Although the torrential rains had stopped, the drizzle was constant. Rocks got covered in mud, my gloves became slick and muddy along with the tools, so it made work very challenging. I spent about and hour bailing the muddy water out of the bench with a bucket, and we spent another hour or so scraping and shovelling off goopy, sticky overburden. I was then able to hack out a near shopping cart sized slab that took a lot out of me. With some artful use of a wedge and pry bar, I was able to lift it just enough to get my fingers in and do a mighty pull by securing one boot on a ledge and the other stabilizing it so it wouldn't fall on top of me. It took about five or six tries, but I was able to get it on its side and start carving. The stuff was very dense and not cooperating as bedding planes just weren't a thing for this rock. Still, I managed to turn a boulder into shards, probably bagging little more than ten or so trilos. Not a great return on investment!

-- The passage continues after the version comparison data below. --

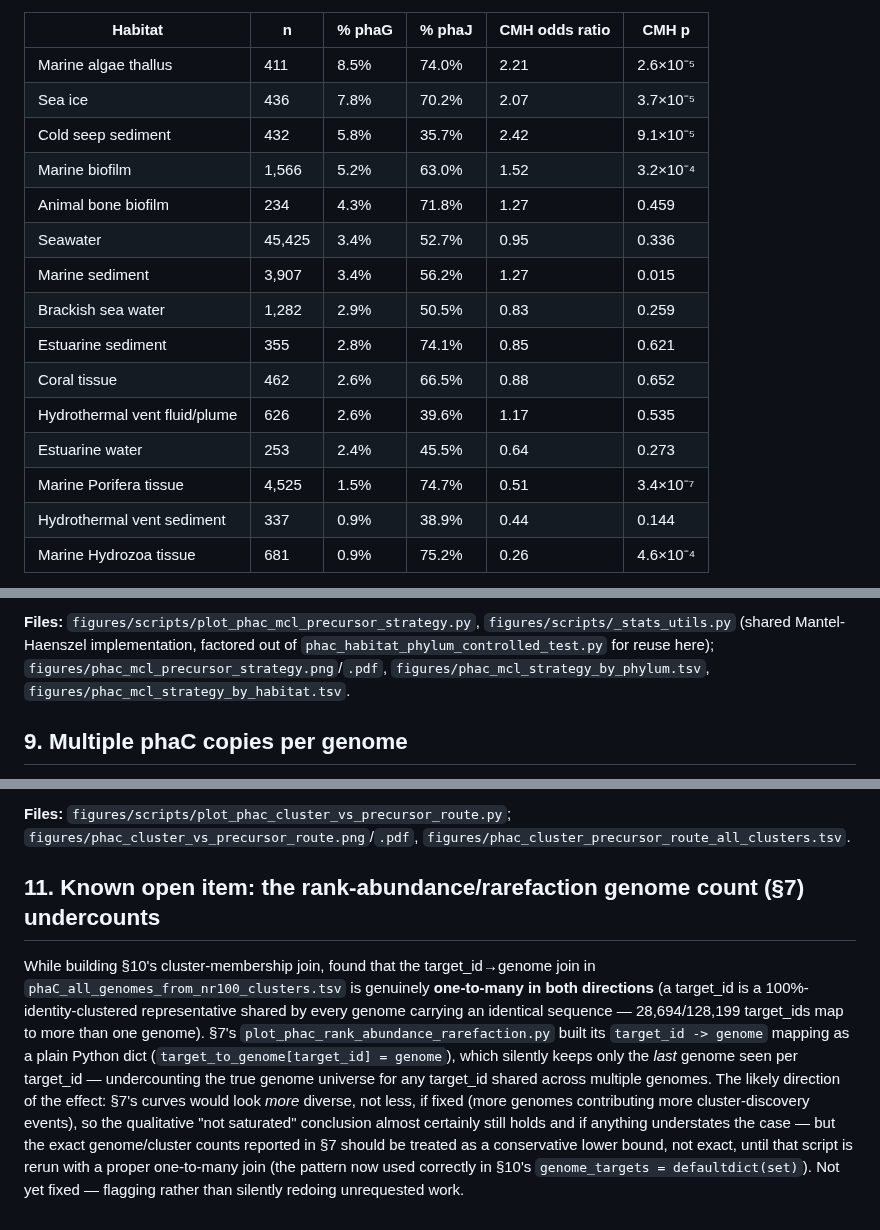
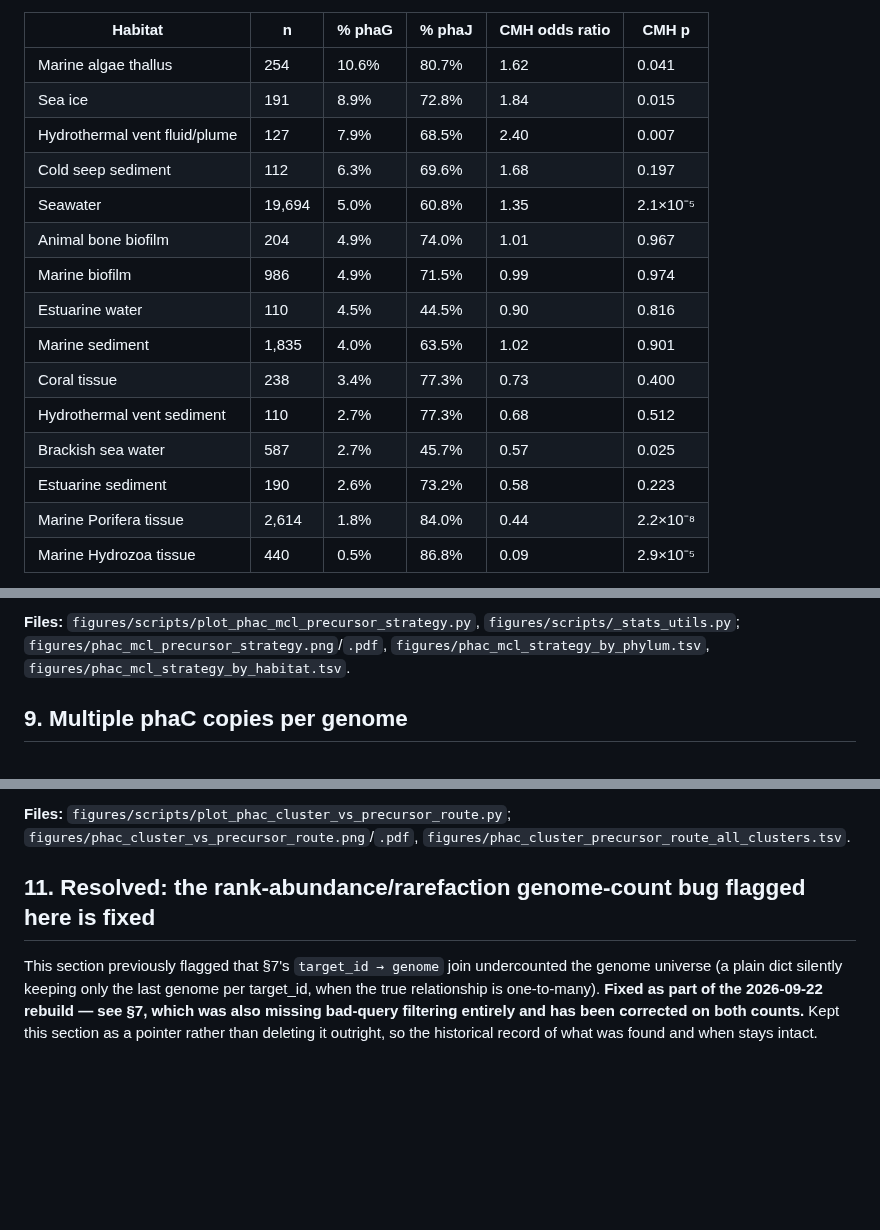
Before and after one commit to helloftroy/phaXYZ_Ocean_Atlas, a Markdown page: figures/PHA_CLEAN_RESULTS.md, 3 parts joined by grey strips. GitHub-like rendering; blank space fills up the shorter version.

```diff
--- a/figures/PHA_CLEAN_RESULTS.md
+++ b/figures/PHA_CLEAN_RESULTS.md
@@ -294,19 +296,19 @@ A genome with phaC alone can make scl-PHA (via the canonical phaA+phaB route: ac
 
 | Habitat | n | % phaG | % phaJ | CMH odds ratio | CMH p |
 |---|---|---|---|---|---|
-| Marine algae thallus | 411 | 8.5% | 74.0% | 2.21 | 2.6×10⁻⁵ |
-| Sea ice | 436 | 7.8% | 70.2% | 2.07 | 3.7×10⁻⁵ |
-| Cold seep sediment | 432 | 5.8% | 35.7% | 2.42 | 9.1×10⁻⁵ |
-| Marine biofilm | 1,566 | 5.2% | 63.0% | 1.52 | 3.2×10⁻⁴ |
-| Animal bone biofilm | 234 | 4.3% | 71.8% | 1.27 | 0.459 |
-| Seawater | 45,425 | 3.4% | 52.7% | 0.95 | 0.336 |
-| Marine sediment | 3,907 | 3.4% | 56.2% | 1.27 | 0.015 |
-| Brackish sea water | 1,282 | 2.9% | 50.5% | 0.83 | 0.259 |
-| Estuarine sediment | 355 | 2.8% | 74.1% | 0.85 | 0.621 |
-| Coral tissue | 462 | 2.6% | 66.5% | 0.88 | 0.652 |
-| Hydrothermal vent fluid/plume | 626 | 2.6% | 39.6% | 1.17 | 0.535 |
-| Estuarine water | 253 | 2.4% | 45.5% | 0.64 | 0.273 |
-| Marine Porifera tissue | 4,525 | 1.5% | 74.7% | 0.51 | 3.4×10⁻⁷ |
-| Hydrothermal vent sediment | 337 | 0.9% | 38.9% | 0.44 | 0.144 |
-| Marine Hydrozoa tissue | 681 | 0.9% | 75.2% | 0.26 | 4.6×10⁻⁴ |
+| Marine algae thallus | 254 | 10.6% | 80.7% | 1.62 | 0.041 |
+| Sea ice | 191 | 8.9% | 72.8% | 1.84 | 0.015 |
+| Hydrothermal vent fluid/plume | 127 | 7.9% | 68.5% | 2.40 | 0.007 |
+| Cold seep sediment | 112 | 6.3% | 69.6% | 1.68 | 0.197 |
+| Seawater | 19,694 | 5.0% | 60.8% | 1.35 | 2.1×10⁻⁵ |
+| Animal bone biofilm | 204 | 4.9% | 74.0% | 1.01 | 0.967 |
+| Marine biofilm | 986 | 4.9% | 71.5% | 0.99 | 0.974 |
+| Estuarine water | 110 | 4.5% | 44.5% | 0.90 | 0.816 |
+| Marine sediment | 1,835 | 4.0% | 63.5% | 1.02 | 0.901 |
+| Coral tissue | 238 | 3.4% | 77.3% | 0.73 | 0.400 |
+| Hydrothermal vent sediment | 110 | 2.7% | 77.3% | 0.68 | 0.512 |
+| Brackish sea water | 587 | 2.7% | 45.7% | 0.57 | 0.025 |
+| Estuarine sediment | 190 | 2.6% | 73.2% | 0.58 | 0.223 |
+| Marine Porifera tissue | 2,614 | 1.8% | 84.0% | 0.44 | 2.2×10⁻⁸ |
+| Marine Hydrozoa tissue | 440 | 0.5% | 86.8% | 0.09 | 2.9×10⁻⁵ |
 
@@ -314,5 +316,5 @@ A genome with phaC alone can make scl-PHA (via the canonical phaA+phaB route: ac
 
-**Files:** `figures/scripts/plot_phac_mcl_precursor_strategy.py`, `figures/scripts/_stats_utils.py` (shared Mantel-Haenszel implementation, factored out of `phac_habitat_phylum_controlled_test.py` for reuse here); `figures/phac_mcl_precursor_strategy.png`/`.pdf`, `figures/phac_mcl_strategy_by_phylum.tsv`, `figures/phac_mcl_strategy_by_habitat.tsv`.
+**Files:** `figures/scripts/plot_phac_mcl_precursor_strategy.py`, `figures/scripts/_stats_utils.py`; `figures/phac_mcl_precursor_strategy.png`/`.pdf`, `figures/phac_mcl_strategy_by_phylum.tsv`, `figures/phac_mcl_strategy_by_habitat.tsv`.
 
 ## 9. Multiple phaC copies per genome
 
@@ -338,6 +340,6 @@ If a phaC synthase's substrate arrives via a different upstream pathway (FAS-lin
 
 **Files:** `figures/scripts/plot_phac_cluster_vs_precursor_route.py`; `figures/phac_cluster_vs_precursor_route.png`/`.pdf`, `figures/phac_cluster_precursor_route_all_clusters.tsv`.
 
-## 11. Known open item: the rank-abundance/rarefaction genome count (§7) undercounts
+## 11. Resolved: the rank-abundance/rarefaction genome-count bug flagged here is fixed
 
-While building §10's cluster-membership join, found that the target_id→genome join in `phaC_all_genomes_from_nr100_clusters.tsv` is genuinely **one-to-many in both directions** (a target_id is a 100%-identity-clustered representative shared by every genome carrying an identical sequence — 28,694/128,199 target_ids map to more than one genome). §7's `plot_phac_rank_abundance_rarefaction.py` built its `target_id -> genome` mapping as a plain Python dict (`target_to_genome[target_id] = genome`), which silently keeps only the *last* genome seen per target_id — undercounting the true genome universe for any target_id shared across multiple genomes. The likely direction of the effect: §7's curves would look *more* diverse, not less, if fixed (more genomes contributing more cluster-discovery events), so the qualitative "not saturated" conclusion almost certainly still holds and if anything understates the case — but the exact genome/cluster counts reported in §7 should be treated as a conservative lower bound, not exact, until that script is rerun with a proper one-to-many join (the pattern now used correctly in §10's `genome_targets = defaultdict(set)`). Not yet fixed — flagging rather than silently redoing unrequested work.
+This section previously flagged that §7's `target_id → genome` join undercounted the genome universe (a plain dict silently keeping only the last genome per target_id, when the true relationship is one-to-many). **Fixed as part of the 2026-09-22 rebuild — see §7, which was also missing bad-query filtering entirely and has been corrected on both counts.** Kept this section as a pointer rather than deleting it outright, so the historical record of what was found and when stays intact.
```
Also changed, not shown: other parts of figures/PHA_CLEAN_RESULTS.md (+13 -11 lines), figures/phac_mcl_precursor_strategy.png, figures/phac_rank_abundance_rarefaction.png, 5 other files.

By about 4 or so, there really was no point continuing with this bench. Water was filling back in and I couldn't determine where the bottom of the slabs were except by touch. Also, the water had seeped into the cracks creating additional suction. I was just too pooped with the big slab anyway, so off we went to the brach area.
The not so great lakes. Wet, muddy, drizzly, and almost impossible to work.
This layer was "sticky" and dense, so some of the carapace got stuck to the impression side. That's a real bummer as this one is a complete prone.
On the left, a trilobite peeking out at the contact edge of a slab. It came out full and fine. On the right, a headless one, but fairly large at about an inch wide.